[Work task]: Wherever the word "import" occurs in the lines below, copy the whole line.
[[ The input open ]]
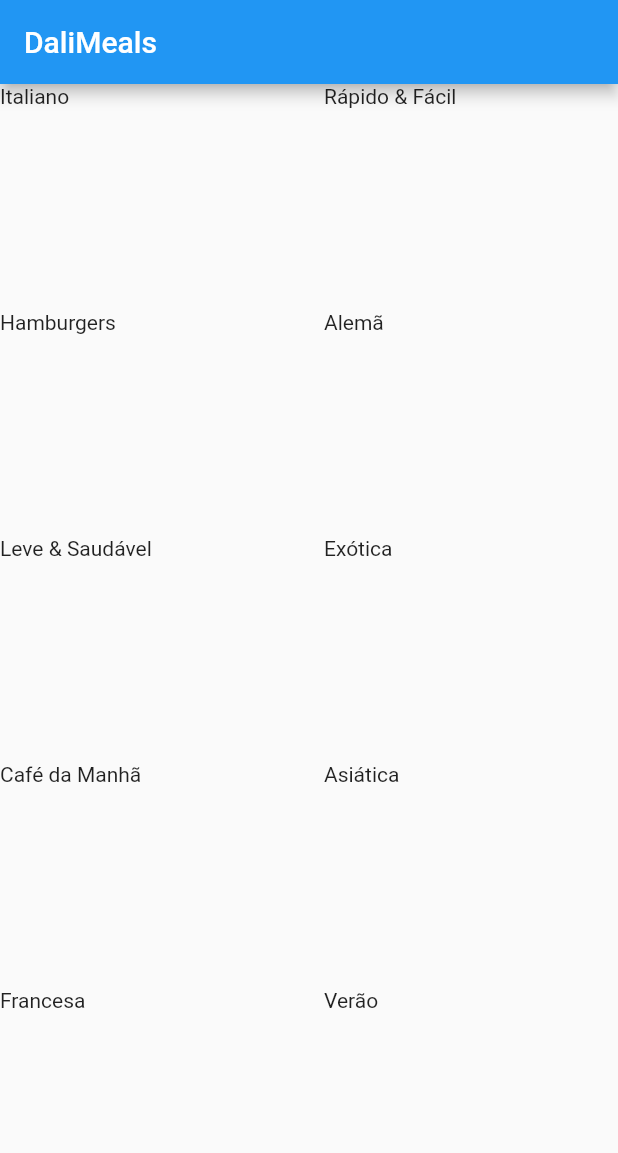
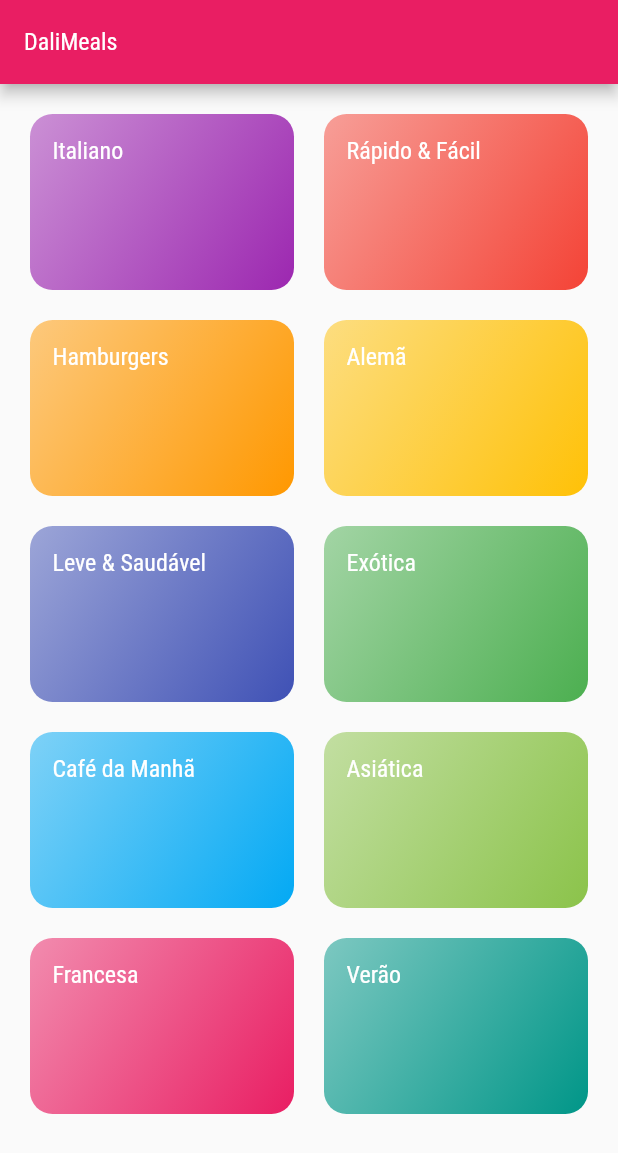
Before and after one commit to luwanhika/Multiplas-telas, a Flutter app: the screen it shows after launch, on a phone screen of 412 x 824 dp. Shown: the top 1153 px of the screen. Run offline on Flutter 3.47's test engine with Material 2 defaults, Android fonts, the phone set to English and light mode, and no system bars.

Commit message:
navengado em uma nova tela

```diff
--- a/lib/components/category_item.dart
+++ b/lib/components/category_item.dart
@@ -1,4 +1,5 @@
-import 'package:flutter/cupertino.dart';
+import 'package:flutter/material.dart';
+import 'package:multiplas/screens/categories_meals_screen.dart';
 
 import '../models/category.dart';
 
@@ -7,8 +8,40 @@ class CategoryItem extends StatelessWidget {
 
   const CategoryItem(this.category, {Key? key}) : super(key: key);
 
+  void _selectCategory(BuildContext context) {
+    Navigator.of(context).push(
+      MaterialPageRoute(
+        builder: (_) {
+          return const CategoriesMealsScreen();
+        },
+      ),
+    );
+  }
+
   @override
   Widget build(BuildContext context) {
-    return Text(category.title);
+    return InkWell(
+      onTap: () => _selectCategory(context),
+      splashColor: Theme.of(context).colorScheme.primary,
+      borderRadius: BorderRadius.circular(15),
+      child: Container(
+        padding: const EdgeInsets.all(15),
+        decoration: BoxDecoration(
+          borderRadius: BorderRadius.circular(15),
+          gradient: LinearGradient(
+            colors: [
+              category.color.withOpacity(.5),
+              category.color,
+            ],
+            begin: Alignment.topLeft,
+            end: Alignment.bottomRight,
+          ),
+        ),
+        child: Text(
+          category.title,
+          style: Theme.of(context).textTheme.headline6,
+        ),
+      ),
+    );
   }
 }
--- a/lib/main.dart
+++ b/lib/main.dart
@@ -1,17 +1,27 @@
 import 'package:flutter/material.dart';
 import 'package:multiplas/screens/categories_screens.dart';
 
-void main() => runApp(const MyApp());
+void main() => runApp(MyApp());
 
 class MyApp extends StatelessWidget {
-  const MyApp({Key? key}) : super(key: key);
+  MyApp({Key? key}) : super(key: key);
+  final ThemeData tema = ThemeData();
 
   @override
   Widget build(BuildContext context) {
     return MaterialApp(
       title: 'DeliMeals',
-      theme: ThemeData(
-        primarySwatch: Colors.blue,
+      theme: tema.copyWith(
+        colorScheme: tema.colorScheme.copyWith(
+          primary: Colors.pink,
+          secondary: Colors.amber,
+        ),
+        textTheme: tema.textTheme.copyWith(
+          headline6: const TextStyle(
+            fontFamily: 'RobotoCondensed',
+            fontSize: 16,
+          ),
+        ),
       ),
       home: const CategoriesScreen(),
     );
--- a/lib/screens/categories_screens.dart
+++ b/lib/screens/categories_screens.dart
@@ -12,6 +12,7 @@ class CategoriesScreen extends StatelessWidget {
         title: const Text('DaliMeals'),
       ),
       body: GridView(
+        padding: const EdgeInsets.all(20),
         gridDelegate: const SliverGridDelegateWithMaxCrossAxisExtent(
           maxCrossAxisExtent: 200,
           childAspectRatio: 3 / 2,
```
Also changed, not shown: lib/screens/categories_meals_screen.dart (added, +17 -0 lines), pubspec.yaml (+17 -6 lines), assets/fonts/Raleway-Black.ttf (added), assets/fonts/Raleway-Bold.ttf (added), assets/fonts/Raleway-Regular.ttf (added), assets/fonts/RobotoCondensed-Bold.ttf (added), assets/fonts/RobotoCondensed-Italic.ttf (added), assets/fonts/RobotoCondensed-Light.ttf (added), assets/fonts/RobotoCondensed-Regular.ttf (added).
[[ The input closed ]]
[Your response]:
-import 'package:flutter/cupertino.dart';
+import 'package:flutter/material.dart';
+import 'package:multiplas/screens/categories_meals_screen.dart';
 import '../models/category.dart';
 import 'package:flutter/material.dart';
 import 'package:multiplas/screens/categories_screens.dart';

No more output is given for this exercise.